Hughes tells us that inquiries on cost are probably the number one question he gets asked. A large portion of the overall expenditure went to the $40k cost in Tesla batteries. He admits that the project likely doesn’t make sense from a financial perspective given that his utility rate is only billed at a flat $.11/kWh, but it’s important to understand that the value of his project goes beyond what a cost benefit analysis may yield.
Beyond being able to show that living solely off of sustainable energy is possible, the main inspiration behind his yearlong project was his father who taught him at a young age of 9 how to build a small off-grid solar system that produced enough energy to power his bedroom light, a small TV and a PC. That became the catalyst to what would become a lifelong dream to design an off-grid system capable of powering an entire house, along with electric vehicles.
Home Solar System with Tesla Battery
- 36 modules from 2.25x Tesla 85kWh packs
- 191.25 kWh (DC side)
- ~4,200 Ah
- 43.2V nominal @ 3.6V per cell
- 15,984 cells (!)
- Inverters: 8x Outback Radian GS8048A
- 240VAC @ 60Hz w/neutral
- 64kW continuous AC output
- 30 minute surge: 72kW; 5 second surge: 96kW; 100ms surge: 135.76kW
- Grid->Battery Charging Capacity: 57kW
- Expected AC output from pack after safe SoC window and efficiency considerations: ~160 kWh usable AC power
- PV: 102 Sunpower Commercial Panels @ 435W (20% efficiency) for 44,370 Watts DC

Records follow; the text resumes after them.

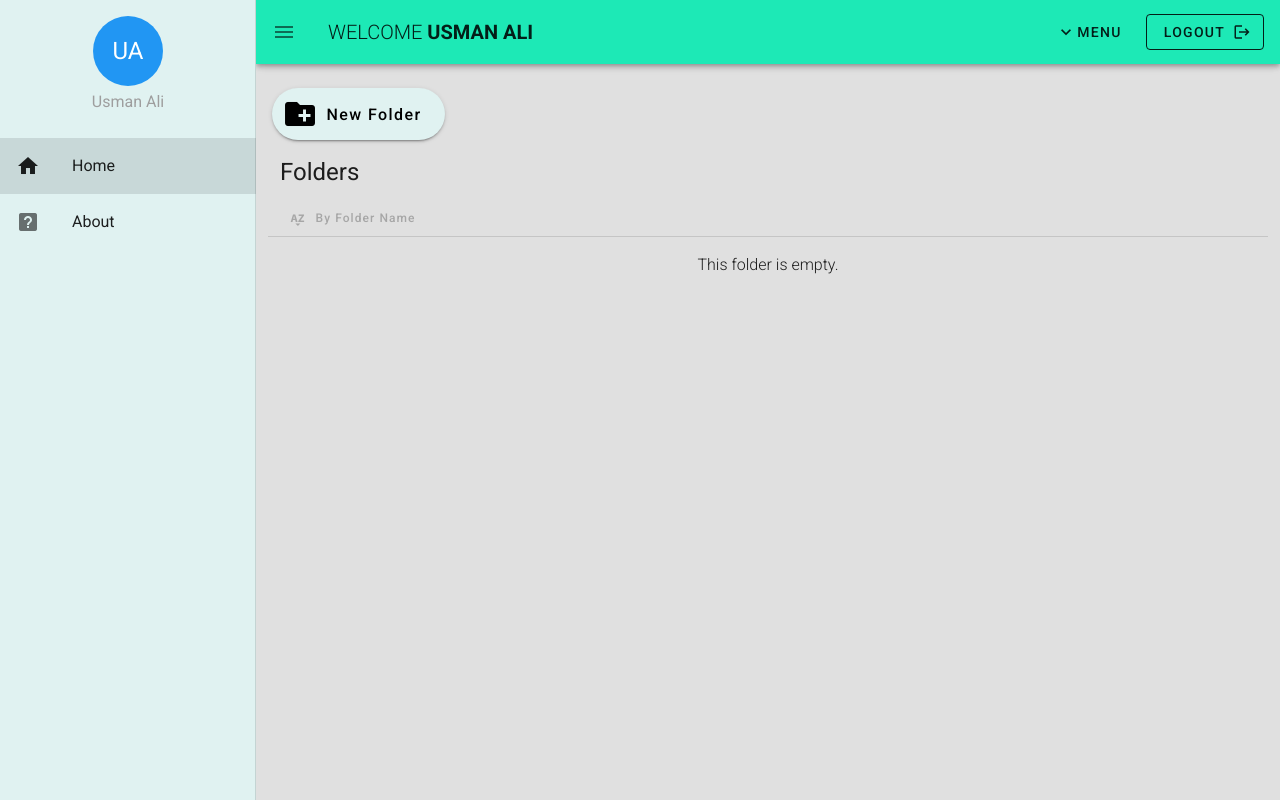
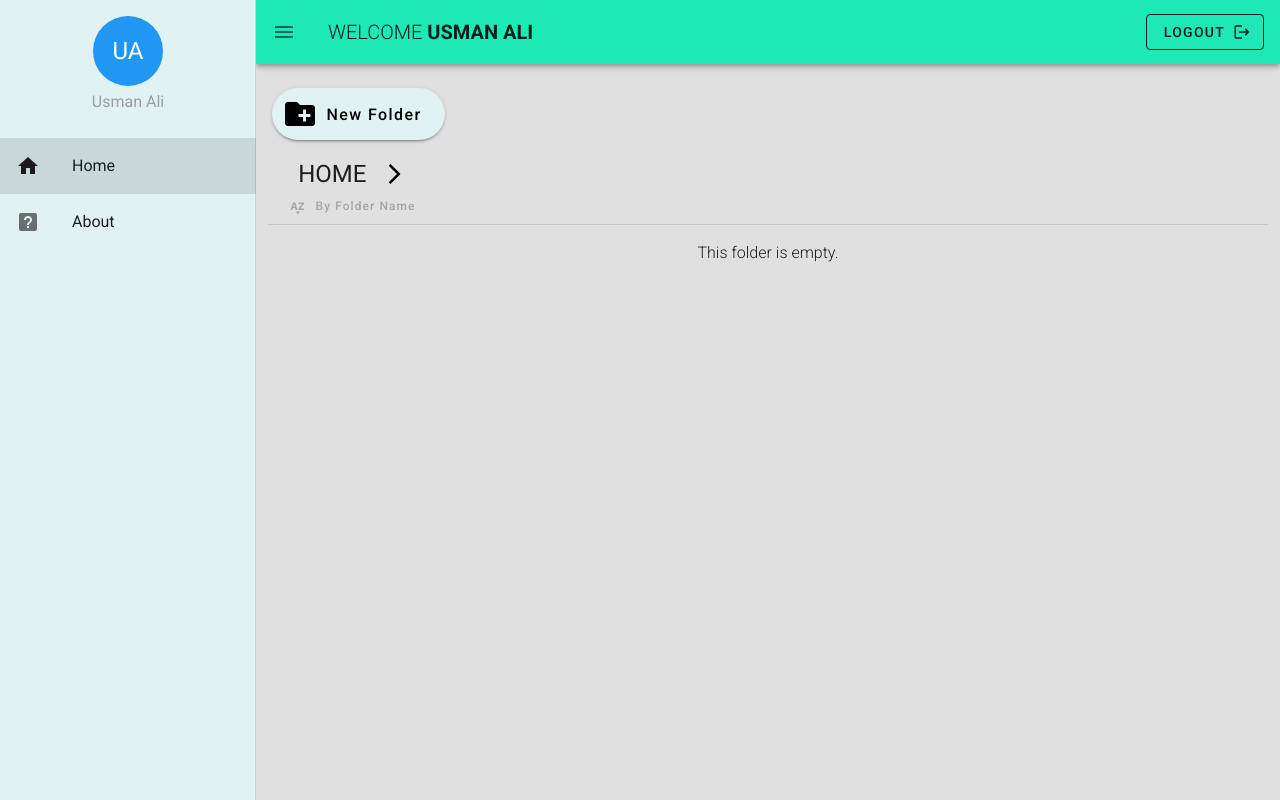
Before and after one commit to Ali-Bhatti/my-drive, a Vue app: page / in a window 1280 px wide. Built offline with nearby package versions, Linux system fonts and the light colour scheme.

Commit message:
Added Login View and code refactored

```diff
--- a/src/App.vue
+++ b/src/App.vue
@@ -1,7 +1,7 @@
 <template>
   <v-app>
     <v-main class="bg_color">
-      <navbar :name="userName"></navbar>
+      <!-- <router-view v-if="!login" :key="$router.path"></router-view>-->
       <div class="pa-3">
         <router-view />
       </div>
@@ -10,18 +10,11 @@
 </template>
 
 <script>
-import Navbar from "./components/Layout/Navbar.vue";
 export default {
   name: "App",
-  components: {
-    Navbar,
-  },
   data: () => ({
-    userName: '',
+    //login: false
   }),
-  mounted(){
-    this.userName = this.$store.getters.userName
-  }
 };
 </script>
 <style>
--- a/src/components/Layout/Navbar.vue
+++ b/src/components/Layout/Navbar.vue
@@ -7,32 +7,6 @@
         <span class="font-weight-bold">{{ name }}</span>
       </v-toolbar-title>
       <v-spacer></v-spacer>
-
-      <!-- dropdown menu -->
-      <v-menu offset-y>
-        <template v-slot:activator="{ on, attrs }">
-          <v-btn
-            text
-            v-bind="attrs"
-            v-on="on"
-            class="mr-2"
-          >
-            <v-icon dense>expand_more</v-icon>
-            <!-- <span class="d-none d-sm-flex">Menu</span> -->
-            <span>Menu</span>
-          </v-btn>
-        </template>
-          <v-list>
-            <v-list-item
-              v-for="(link, index) in links"
-              :key="index"
-              route
-              :to="link.route"
-            >
-              <v-list-item-title>{{ link.text }}</v-list-item-title>
-            </v-list-item>
-          </v-list>
-      </v-menu>
 
       <v-btn outlined>
         Logout
--- a/src/components/Layout/Popup.vue
+++ b/src/components/Layout/Popup.vue
@@ -86,9 +86,7 @@
         this.dialog = false;
         let res = this.$refs.form.validate();
         console.log("RESULT OF validate", res);
-        this.$store.dispatch("addNewFolder", {
-          folderName : this.folderName
-        });
+        this.$store.dispatch("addNewFolder", { name: this.folderName, parent_id: null });
         this.newFolderExists();
       },
       newFolderExists(){
@@ -99,6 +97,7 @@
           if(this.folderName === `New Folder(${this.ufCount})`) this.uf = `New Folder(${++this.ufCount})`;
         }
         this.folderName = this.uf;
+        this.$store.dispatch("setUfCount", { ufCount: this.ufCount});
       },
       cancelDialog(){
         this.dialog = false;
@@ -113,6 +112,8 @@
     },
     beforeMount(){
       this.folders = this.$store.getters.folders;
+      this.ufCount = this.$store.getters.ufCount;
+      this.folderName = this.ufCount > 1 ? `New Folder(${this.ufCount})` : 'New Folder';
     }
   }
 </script>
--- a/src/store/index.js
+++ b/src/store/index.js
@@ -6,26 +6,33 @@ Vue.use(Vuex);
 export default new Vuex.Store({
     state: {
         userName: "Usman Ali",
-        folderName: 'Untitled Folder',
+        folderName: 'New Folder',
         folders: [],
+        uf_count: 1,
         // folders: [
-        //     { name: "Folder 1", route: "/folder1" },
-        //     { name: "My Family Pics", route: "/folder2" },
-        //     { name: "My Company Projects", route: "/folder3" },
-        //     { name: "Important Documents", route: "/folder4" },
-        //     { name: "rents files", route: "/folder5" },
-        //     { name: "Important notes given by clients", route: "/folder6" },
-        //     { name: "Folder 7", route: "/folder7" },
+        //     { id: 1, name: "Folder 1", parent_id: null },
+        //     { id: 2, name: "My Family Pics", parent_id: null },
+        //     { id: 3, name: "My Company Projects", parent_id: null },
+        //     { id: 4, name: "Important Documents", parent_id: null },
+        //     { id: 5, name: "rents files", parent_id: null },
+        //     { id: 6, name: "Important notes given by clients", parent_id: null },
+        //     { id: 7, name: "Folder 7", parent_id: null },
         //   ],
     },
     mutations: {
         addFolder(state, payload){
-            state.folders.push({ name: payload.folderName, route: `/${payload.folderName}` })
+            state.folders.push(payload);
+        },
+        setUfCount(state, payload){
+            state.uf_count = payload.ufCount;
         }
     },
     actions: {
         addNewFolder(context, payload){
             context.commit("addFolder", payload);
+        },
+        setUfCount(context, payload){
+            context.commit("setUfCount", payload);
         }
     },
     getters:{
@@ -37,6 +44,9 @@ export default new Vuex.Store({
         },
         folders(state){
             return state.folders;
+        },
+        ufCount(state){
+            return state.uf_count;
         }
     }
   })
--- a/src/views/Home.vue
+++ b/src/views/Home.vue
@@ -1,12 +1,15 @@
 <template>
   <div class="home">
+    <navbar :name="userName"></navbar>
     <v-container fluid class="pa-4">
       <v-row class="py-2">
         <popup/>
       </v-row>
       <v-row class="px-2 pt-2">
-        <p class="text-h5">Folders</p>
+        <v-btn class="text-h5" text>Home</v-btn>
+        <v-icon class="pl-0 ml-0" color="black">arrow_forward_ios</v-icon>
       </v-row>
+      <!-- ascending/descending order button -->
       <v-row class="px-2">
         <v-tooltip right>
           <template v-slot:activator="{ on, attrs }">
@@ -65,9 +68,10 @@
 
 <script>
 import Popup from "../components/Layout/Popup.vue";
+import Navbar from "../components/Layout/Navbar.vue";
 export default {
   name: "Home",
-  components: { Popup },
+  components: { Popup , Navbar},
   data() {
     return {
       folders: [],
@@ -95,6 +99,7 @@ export default {
   },
   beforeMount(){
     this.folders = this.$store.getters.folders;
+    this.userName = this.$store.getters.userName;
   }
 };
 </script>
```
Also changed, not shown: src/router/index.js (+10 -4 lines), src/views/Login.vue (added, +13 -0 lines).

- Split into 17 sets of 6 panels (3 parallel of 2 in series)
- 17 individual MPPT charge controllers (Midnite Solar Classic 200)